Besides begging, many clubs hold auctions and raffles at both local and regional specialties, and hold online events, which allow more people who live at a distance to participate.
Equally as important as involving pet people is involving international fanciers. In rare breeds, most lines are so interrelated that what affects a breed in one country also affects it in every other country.
Rather than duplicating research efforts, it’s more productive for people and clubs worldwide to pool their resources and have a major animal health funding organization, such as the Morris Animal Foundation (MAF) or the AKC Canine Health Foundation (CHF), oversee the money and make suggestions for appropriate research studies.
Research studies typically cost between $35,000 and $300,000, far exceeding the funding means of most small breed clubs. That’s another advantage of working through the CHF or MAF. The CHF offers the Donor Advised Fund, which allows the donor to designate how the money will be used, and also allows several groups with similar goals to pool their money, even with amounts as little as $2,000.
The CHF alerts the club to research projects that meet its criteria, and if the club agrees to put its funds toward that project, the club receives regular progress reports on the research. The MAF website allows clubs and individuals to select from a menu of ongoing research projects, which they can cosponsor for as little as $3,000.

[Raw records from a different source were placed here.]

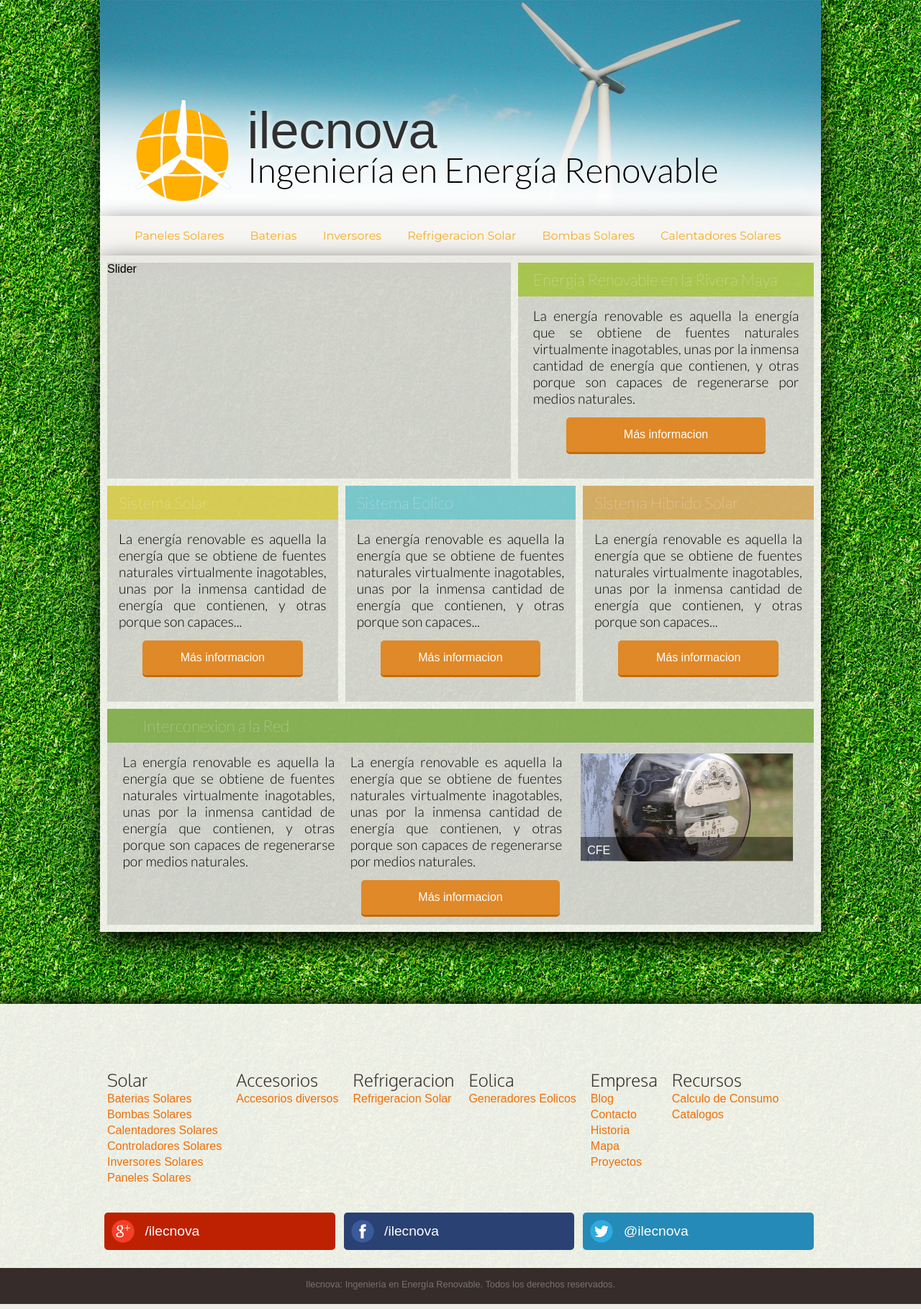
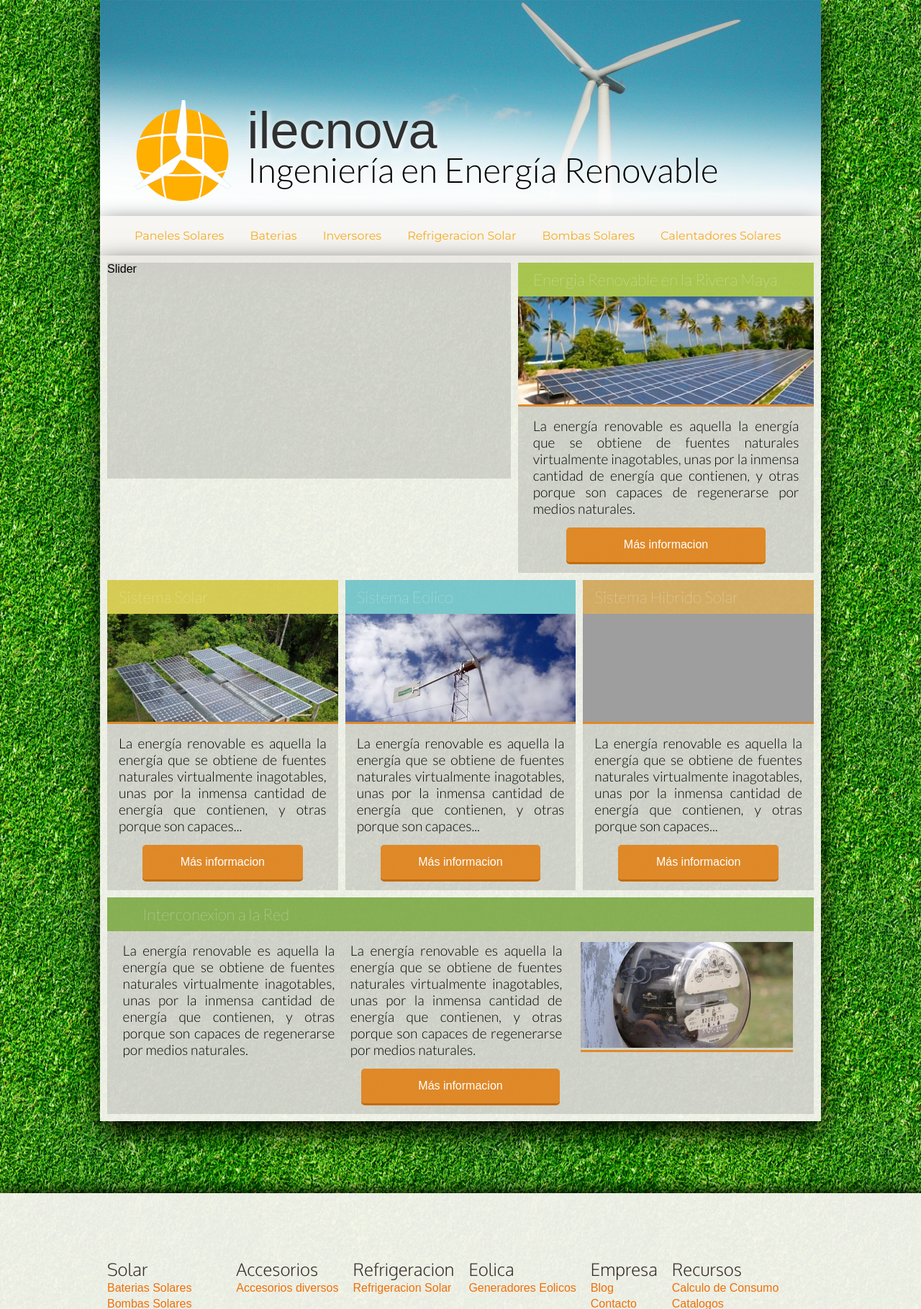
Before and after one commit to marco-martinez/ilecnova, a PHP site: page / in a window 1280 px wide. Shown: the top 1819 px of the page at 72% size. Run offline with PHP 8.4, Linux system fonts and the light colour scheme; some web fonts are replaced; grey boxes are pictures that could not be loaded.

Commit message:
Ajustando css a los articles del index e colocando las imagenes

```diff
--- a/css/estilos.css
+++ b/css/estilos.css
@@ -18,21 +18,15 @@
 }
 
 body section#cuerpo article figure{
-	position: relative;
+	border-bottom: 3px rgba(226, 129, 23,0.9) solid;
+	height: 150px;
+	overflow: hidden;
 	vertical-align: top;
 }
+
 body section#cuerpo article figure img{
-	height: 150px;
+	display: block;
 	width:100%;
-}
-
-body section#cuerpo article figure figcaption{
-	color:	white;
-	position: absolute;
-	top: 116px;
-	padding: 10px 0px 5px 3%;
-	background-color: rgba(0,0,0,0.5);
-	width: 97%;
 }
 
 body section#cuerpo article p{
@@ -80,7 +74,7 @@
 
 .art-destacado{
 	display: inline-block;
-	height: 300px;
+	height: auto;
 	margin:1%;
 	vertical-align: top;
 	width: 98%;
@@ -90,11 +84,12 @@
 	display: inline-block;
 	margin:15px 0%  15px 2.2% !important;
 	width: 30%;
+	height: auto;
 }
 
 .art-nivel1{
 	display: inline-block;
-	height: 300px;
+	height: auto;
 	margin:1% 1% 1% 0.5%;
 	vertical-align: top;
 	width: 41%;
@@ -102,7 +97,7 @@
 
 .art-nivel2{
 	display: inline-block;
-	height: 300px;
+	height: auto;
 	margin-left:1%;
 	vertical-align: top;
 	width: 32%;
@@ -134,6 +129,7 @@
 	width: 60%;
 	height: auto;
 	margin:0 auto;
+	margin-bottom: 15px;
 	text-decoration: none;
 	text-align: center;
 	font-weight: 300;
--- a/index.php
+++ b/index.php
@@ -21,6 +21,9 @@
 	 			</article><!--
 	 		--><article class="art-nivel1 art-box">
 	 				<h1 id="h-art-en">Energia Renovable en la Rivera Maya</h1>
+	 					<figure>
+	 						<img src="img/renovable-rivieramaya.jpg" width="100%" height="auto"/>
+	 					</figure>
 	 					<p>
 	 						La energía renovable es aquella la energía que se obtiene de fuentes naturales virtualmente inagotables,
 	 						unas por la inmensa cantidad de energía que contienen, y otras porque son capaces de regenerarse por medios
@@ -30,6 +33,9 @@
 	 			</article><!--
  			--><article class="art-nivel2 art-box">
 	 				<h2 id="h-art-so" class="titulo1">Sistema Solar</h2>
+	 				<figure>
+	 						<img src="img/sistema-solar.jpg" width="100%" height="auto"/>
+	 				</figure>
 	 				<p>
 	 						La energía renovable es aquella la energía que se obtiene de fuentes naturales virtualmente inagotables,
 	 						unas por la inmensa cantidad de energía que contienen, y otras porque son capaces...
@@ -38,6 +44,9 @@
 	 			</article><!--
 	 			--><article class="art-nivel2 art-box">
 	 				<h2 id="h-art-eo" class="titulo1">Sistema Eolico</h2>
+	 				<figure>
+	 						<img src="img/aerogenerador-eolica.jpg" width="100%" height="auto"/>
+	 				</figure>
 	 				<p>
 	 						La energía renovable es aquella la energía que se obtiene de fuentes naturales virtualmente inagotables,
 	 						unas por la inmensa cantidad de energía que contienen, y otras porque son capaces...
@@ -46,6 +55,9 @@
 	 			</article><!--
 	 			--><article class="art-nivel2 art-box">
 	 				<h2 id="h-art-hi" class="titulo1">Sistema Hibrido Solar</h2>
+	 				<figure>
+	 						<img src="http://www.evwind.com/wp-content/uploads/2012/10/energ%C3%ADas-renovables-e%C3%B3lica-energ%C3%ADa-solar-fotovoltaica.jpg" width="100%" height="auto"/>
+	 					</figure>
 	 				<p>
 	 						La energía renovable es aquella la energía que se obtiene de fuentes naturales virtualmente inagotables,
 	 						unas por la inmensa cantidad de energía que contienen, y otras porque son capaces...
@@ -67,7 +79,6 @@
 	 				-->
 		 					<figure class="art-destacado-p">
 		 						<img src="img/medidor.jpg" />
-		 						<figcaption>CFE</figcaption>
 		 					</figure>
 	 				<a href="#" class="btn-masinfo btn-destacado">Más informacion</a>
 	 			</article>
```
Also changed, not shown: img/aerogenerador-eolica.jpg (added), img/renovable-rivieramaya.jpg (added), img/sistema-solar.jpg (added).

Matching funds make a huge difference. The last check the Berner Lovers Donor Advised Fund wrote was for $41,600, but because it was matched by the CHF, they were able to provide $83,200 toward histiocytosis and other cancer research relevant to their breed.
“Berner owners are much like their dogs,” Ness says. “Gentle, loving and very giving.” With the help of such giving owners, two different grants have already yielded promising breakthroughs regarding malignant histiocytosis – and with them, the hope of a longer life together with their dogs.
D. Caroline Coile, Ph.D., is a breeder, owner and handler of top-winning Salukis, and the author of 29 books.